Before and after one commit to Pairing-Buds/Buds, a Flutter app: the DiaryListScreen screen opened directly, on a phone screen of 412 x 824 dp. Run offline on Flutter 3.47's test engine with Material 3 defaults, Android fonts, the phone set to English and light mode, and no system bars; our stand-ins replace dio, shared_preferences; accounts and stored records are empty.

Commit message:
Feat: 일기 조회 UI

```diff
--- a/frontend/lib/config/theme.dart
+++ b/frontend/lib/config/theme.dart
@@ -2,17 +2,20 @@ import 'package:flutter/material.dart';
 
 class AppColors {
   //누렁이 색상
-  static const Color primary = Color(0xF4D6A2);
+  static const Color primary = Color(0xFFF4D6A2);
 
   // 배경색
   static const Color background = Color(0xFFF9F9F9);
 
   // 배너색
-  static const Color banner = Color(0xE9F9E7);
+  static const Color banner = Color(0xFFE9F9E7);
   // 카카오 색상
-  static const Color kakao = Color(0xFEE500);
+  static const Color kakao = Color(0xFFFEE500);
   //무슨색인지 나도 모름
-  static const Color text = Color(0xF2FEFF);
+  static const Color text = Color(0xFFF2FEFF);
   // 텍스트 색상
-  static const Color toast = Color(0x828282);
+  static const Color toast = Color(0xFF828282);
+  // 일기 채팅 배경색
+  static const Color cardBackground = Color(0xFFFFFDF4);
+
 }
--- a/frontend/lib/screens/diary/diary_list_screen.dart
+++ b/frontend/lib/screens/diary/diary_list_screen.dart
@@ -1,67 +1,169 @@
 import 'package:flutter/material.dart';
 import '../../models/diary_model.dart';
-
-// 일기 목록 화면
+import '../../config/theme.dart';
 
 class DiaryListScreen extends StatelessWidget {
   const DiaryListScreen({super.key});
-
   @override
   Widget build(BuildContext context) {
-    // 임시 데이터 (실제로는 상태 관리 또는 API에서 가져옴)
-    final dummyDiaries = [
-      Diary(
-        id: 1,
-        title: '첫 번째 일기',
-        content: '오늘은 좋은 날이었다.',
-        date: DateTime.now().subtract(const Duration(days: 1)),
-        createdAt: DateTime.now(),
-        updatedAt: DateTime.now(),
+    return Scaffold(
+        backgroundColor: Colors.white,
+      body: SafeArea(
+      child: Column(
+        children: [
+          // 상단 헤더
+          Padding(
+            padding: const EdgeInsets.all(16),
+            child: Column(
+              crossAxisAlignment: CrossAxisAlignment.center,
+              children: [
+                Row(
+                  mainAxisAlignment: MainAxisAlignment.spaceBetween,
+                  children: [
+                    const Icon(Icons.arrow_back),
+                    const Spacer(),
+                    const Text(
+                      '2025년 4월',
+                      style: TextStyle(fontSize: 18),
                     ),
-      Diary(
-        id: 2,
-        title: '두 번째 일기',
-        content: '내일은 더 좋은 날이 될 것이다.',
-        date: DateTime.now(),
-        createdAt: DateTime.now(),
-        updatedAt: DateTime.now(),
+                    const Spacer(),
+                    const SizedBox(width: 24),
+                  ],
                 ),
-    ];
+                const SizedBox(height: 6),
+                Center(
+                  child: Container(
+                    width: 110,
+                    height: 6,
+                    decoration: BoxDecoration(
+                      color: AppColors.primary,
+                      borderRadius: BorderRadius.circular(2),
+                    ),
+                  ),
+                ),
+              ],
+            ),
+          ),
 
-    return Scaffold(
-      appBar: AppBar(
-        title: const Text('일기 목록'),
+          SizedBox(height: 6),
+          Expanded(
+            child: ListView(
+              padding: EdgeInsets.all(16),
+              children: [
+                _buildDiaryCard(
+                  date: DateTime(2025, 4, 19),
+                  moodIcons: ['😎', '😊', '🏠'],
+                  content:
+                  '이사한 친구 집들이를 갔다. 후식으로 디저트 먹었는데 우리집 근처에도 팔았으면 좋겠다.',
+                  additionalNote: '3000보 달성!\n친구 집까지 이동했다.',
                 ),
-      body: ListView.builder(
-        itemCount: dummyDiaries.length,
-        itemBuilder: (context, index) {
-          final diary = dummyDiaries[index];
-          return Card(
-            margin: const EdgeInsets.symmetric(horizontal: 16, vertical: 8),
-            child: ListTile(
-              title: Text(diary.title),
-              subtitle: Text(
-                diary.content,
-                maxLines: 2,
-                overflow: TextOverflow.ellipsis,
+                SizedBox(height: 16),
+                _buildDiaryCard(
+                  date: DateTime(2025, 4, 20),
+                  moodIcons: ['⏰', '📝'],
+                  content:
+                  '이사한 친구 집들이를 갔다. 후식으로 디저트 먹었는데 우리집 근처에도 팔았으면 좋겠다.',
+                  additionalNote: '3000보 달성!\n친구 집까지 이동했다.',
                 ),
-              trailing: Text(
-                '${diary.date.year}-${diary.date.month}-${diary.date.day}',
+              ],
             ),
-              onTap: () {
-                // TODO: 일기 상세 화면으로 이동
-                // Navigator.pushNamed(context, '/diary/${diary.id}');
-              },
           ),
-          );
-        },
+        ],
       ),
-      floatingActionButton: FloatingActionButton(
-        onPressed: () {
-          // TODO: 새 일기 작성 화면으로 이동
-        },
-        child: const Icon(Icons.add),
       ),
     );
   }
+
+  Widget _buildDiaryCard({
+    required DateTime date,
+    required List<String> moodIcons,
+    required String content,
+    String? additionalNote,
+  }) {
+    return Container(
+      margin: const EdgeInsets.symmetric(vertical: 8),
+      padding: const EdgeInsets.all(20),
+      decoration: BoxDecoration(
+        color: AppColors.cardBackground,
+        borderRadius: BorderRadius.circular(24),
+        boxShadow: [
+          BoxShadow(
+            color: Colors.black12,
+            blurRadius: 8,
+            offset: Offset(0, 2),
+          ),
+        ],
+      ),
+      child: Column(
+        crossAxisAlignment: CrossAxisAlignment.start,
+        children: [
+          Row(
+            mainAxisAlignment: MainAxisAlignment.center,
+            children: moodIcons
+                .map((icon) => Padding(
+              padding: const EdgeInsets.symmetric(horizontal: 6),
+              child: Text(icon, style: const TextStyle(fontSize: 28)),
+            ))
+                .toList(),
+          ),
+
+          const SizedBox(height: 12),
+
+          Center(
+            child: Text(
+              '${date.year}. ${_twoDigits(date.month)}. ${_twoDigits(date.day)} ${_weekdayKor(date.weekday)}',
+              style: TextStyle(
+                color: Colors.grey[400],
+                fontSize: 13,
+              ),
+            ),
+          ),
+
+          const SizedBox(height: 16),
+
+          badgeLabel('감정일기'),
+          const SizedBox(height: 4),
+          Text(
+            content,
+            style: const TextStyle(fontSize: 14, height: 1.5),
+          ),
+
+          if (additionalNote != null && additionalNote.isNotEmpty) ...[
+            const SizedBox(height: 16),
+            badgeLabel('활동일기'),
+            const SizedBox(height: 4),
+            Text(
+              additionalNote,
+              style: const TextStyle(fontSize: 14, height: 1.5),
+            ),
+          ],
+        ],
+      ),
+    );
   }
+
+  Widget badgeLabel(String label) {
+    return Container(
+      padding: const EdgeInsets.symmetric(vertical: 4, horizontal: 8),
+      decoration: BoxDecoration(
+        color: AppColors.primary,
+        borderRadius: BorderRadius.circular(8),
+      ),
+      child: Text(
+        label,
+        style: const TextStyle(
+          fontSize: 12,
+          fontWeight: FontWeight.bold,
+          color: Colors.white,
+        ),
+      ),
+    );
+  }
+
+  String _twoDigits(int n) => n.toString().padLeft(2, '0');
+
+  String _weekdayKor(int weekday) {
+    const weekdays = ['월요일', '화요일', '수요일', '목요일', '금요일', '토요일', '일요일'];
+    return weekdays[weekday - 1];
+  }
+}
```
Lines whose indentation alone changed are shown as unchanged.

• _TASK ITEM_
Repeat the data in full, matching each line exactly.

• _WRITTEN RESPONSE_
Before and after one commit to Pairing-Buds/Buds, a Flutter app: the DiaryListScreen screen opened directly, on a phone screen of 412 x 824 dp. Run offline on Flutter 3.47's test engine with Material 3 defaults, Android fonts, the phone set to English and light mode, and no system bars; our stand-ins replace dio, shared_preferences; accounts and stored records are empty.

Commit message:
Feat: 일기 조회 UI

```diff
--- a/frontend/lib/config/theme.dart
+++ b/frontend/lib/config/theme.dart
@@ -2,17 +2,20 @@ import 'package:flutter/material.dart';
 
 class AppColors {
   //누렁이 색상
-  static const Color primary = Color(0xF4D6A2);
+  static const Color primary = Color(0xFFF4D6A2);
 
   // 배경색
   static const Color background = Color(0xFFF9F9F9);
 
   // 배너색
-  static const Color banner = Color(0xE9F9E7);
+  static const Color banner = Color(0xFFE9F9E7);
   // 카카오 색상
-  static const Color kakao = Color(0xFEE500);
+  static const Color kakao = Color(0xFFFEE500);
   //무슨색인지 나도 모름
-  static const Color text = Color(0xF2FEFF);
+  static const Color text = Color(0xFFF2FEFF);
   // 텍스트 색상
-  static const Color toast = Color(0x828282);
+  static const Color toast = Color(0xFF828282);
+  // 일기 채팅 배경색
+  static const Color cardBackground = Color(0xFFFFFDF4);
+
 }
--- a/frontend/lib/screens/diary/diary_list_screen.dart
+++ b/frontend/lib/screens/diary/diary_list_screen.dart
@@ -1,67 +1,169 @@
 import 'package:flutter/material.dart';
 import '../../models/diary_model.dart';
-
-// 일기 목록 화면
+import '../../config/theme.dart';
 
 class DiaryListScreen extends StatelessWidget {
   const DiaryListScreen({super.key});
-
   @override
   Widget build(BuildContext context) {
-    // 임시 데이터 (실제로는 상태 관리 또는 API에서 가져옴)
-    final dummyDiaries = [
-      Diary(
-        id: 1,
-        title: '첫 번째 일기',
-        content: '오늘은 좋은 날이었다.',
-        date: DateTime.now().subtract(const Duration(days: 1)),
-        createdAt: DateTime.now(),
-        updatedAt: DateTime.now(),
+    return Scaffold(
+        backgroundColor: Colors.white,
+      body: SafeArea(
+      child: Column(
+        children: [
+          // 상단 헤더
+          Padding(
+            padding: const EdgeInsets.all(16),
+            child: Column(
+              crossAxisAlignment: CrossAxisAlignment.center,
+              children: [
+                Row(
+                  mainAxisAlignment: MainAxisAlignment.spaceBetween,
+                  children: [
+                    const Icon(Icons.arrow_back),
+                    const Spacer(),
+                    const Text(
+                      '2025년 4월',
+                      style: TextStyle(fontSize: 18),
                     ),
-      Diary(
-        id: 2,
-        title: '두 번째 일기',
-        content: '내일은 더 좋은 날이 될 것이다.',
-        date: DateTime.now(),
-        createdAt: DateTime.now(),
-        updatedAt: DateTime.now(),
+                    const Spacer(),
+                    const SizedBox(width: 24),
+                  ],
                 ),
-    ];
+                const SizedBox(height: 6),
+                Center(
+                  child: Container(
+                    width: 110,
+                    height: 6,
+                    decoration: BoxDecoration(
+                      color: AppColors.primary,
+                      borderRadius: BorderRadius.circular(2),
+                    ),
+                  ),
+                ),
+              ],
+            ),
+          ),
 
-    return Scaffold(
-      appBar: AppBar(
-        title: const Text('일기 목록'),
+          SizedBox(height: 6),
+          Expanded(
+            child: ListView(
+              padding: EdgeInsets.all(16),
+              children: [
+                _buildDiaryCard(
+                  date: DateTime(2025, 4, 19),
+                  moodIcons: ['😎', '😊', '🏠'],
+                  content:
+                  '이사한 친구 집들이를 갔다. 후식으로 디저트 먹었는데 우리집 근처에도 팔았으면 좋겠다.',
+                  additionalNote: '3000보 달성!\n친구 집까지 이동했다.',
                 ),
-      body: ListView.builder(
-        itemCount: dummyDiaries.length,
-        itemBuilder: (context, index) {
-          final diary = dummyDiaries[index];
-          return Card(
-            margin: const EdgeInsets.symmetric(horizontal: 16, vertical: 8),
-            child: ListTile(
-              title: Text(diary.title),
-              subtitle: Text(
-                diary.content,
-                maxLines: 2,
-                overflow: TextOverflow.ellipsis,
+                SizedBox(height: 16),
+                _buildDiaryCard(
+                  date: DateTime(2025, 4, 20),
+                  moodIcons: ['⏰', '📝'],
+                  content:
+                  '이사한 친구 집들이를 갔다. 후식으로 디저트 먹었는데 우리집 근처에도 팔았으면 좋겠다.',
+                  additionalNote: '3000보 달성!\n친구 집까지 이동했다.',
                 ),
-              trailing: Text(
-                '${diary.date.year}-${diary.date.month}-${diary.date.day}',
+              ],
             ),
-              onTap: () {
-                // TODO: 일기 상세 화면으로 이동
-                // Navigator.pushNamed(context, '/diary/${diary.id}');
-              },
           ),
-          );
-        },
+        ],
       ),
-      floatingActionButton: FloatingActionButton(
-        onPressed: () {
-          // TODO: 새 일기 작성 화면으로 이동
-        },
-        child: const Icon(Icons.add),
       ),
     );
   }
+
+  Widget _buildDiaryCard({
+    required DateTime date,
+    required List<String> moodIcons,
+    required String content,
+    String? additionalNote,
+  }) {
+    return Container(
+      margin: const EdgeInsets.symmetric(vertical: 8),
+      padding: const EdgeInsets.all(20),
+      decoration: BoxDecoration(
+        color: AppColors.cardBackground,
+        borderRadius: BorderRadius.circular(24),
+        boxShadow: [
+          BoxShadow(
+            color: Colors.black12,
+            blurRadius: 8,
+            offset: Offset(0, 2),
+          ),
+        ],
+      ),
+      child: Column(
+        crossAxisAlignment: CrossAxisAlignment.start,
+        children: [
+          Row(
+            mainAxisAlignment: MainAxisAlignment.center,
+            children: moodIcons
+                .map((icon) => Padding(
+              padding: const EdgeInsets.symmetric(horizontal: 6),
+              child: Text(icon, style: const TextStyle(fontSize: 28)),
+            ))
+                .toList(),
+          ),
+
+          const SizedBox(height: 12),
+
+          Center(
+            child: Text(
+              '${date.year}. ${_twoDigits(date.month)}. ${_twoDigits(date.day)} ${_weekdayKor(date.weekday)}',
+              style: TextStyle(
+                color: Colors.grey[400],
+                fontSize: 13,
+              ),
+            ),
+          ),
+
+          const SizedBox(height: 16),
+
+          badgeLabel('감정일기'),
+          const SizedBox(height: 4),
+          Text(
+            content,
+            style: const TextStyle(fontSize: 14, height: 1.5),
+          ),
+
+          if (additionalNote != null && additionalNote.isNotEmpty) ...[
+            const SizedBox(height: 16),
+            badgeLabel('활동일기'),
+            const SizedBox(height: 4),
+            Text(
+              additionalNote,
+              style: const TextStyle(fontSize: 14, height: 1.5),
+            ),
+          ],
+        ],
+      ),
+    );
   }
+
+  Widget badgeLabel(String label) {
+    return Container(
+      padding: const EdgeInsets.symmetric(vertical: 4, horizontal: 8),
+      decoration: BoxDecoration(
+        color: AppColors.primary,
+        borderRadius: BorderRadius.circular(8),
+      ),
+      child: Text(
+        label,
+        style: const TextStyle(
+          fontSize: 12,
+          fontWeight: FontWeight.bold,
+          color: Colors.white,
+        ),
+      ),
+    );
+  }
+
+  String _twoDigits(int n) => n.toString().padLeft(2, '0');
+
+  String _weekdayKor(int weekday) {
+    const weekdays = ['월요일', '화요일', '수요일', '목요일', '금요일', '토요일', '일요일'];
+    return weekdays[weekday - 1];
+  }
+}
```
Lines whose indentation alone changed are shown as unchanged.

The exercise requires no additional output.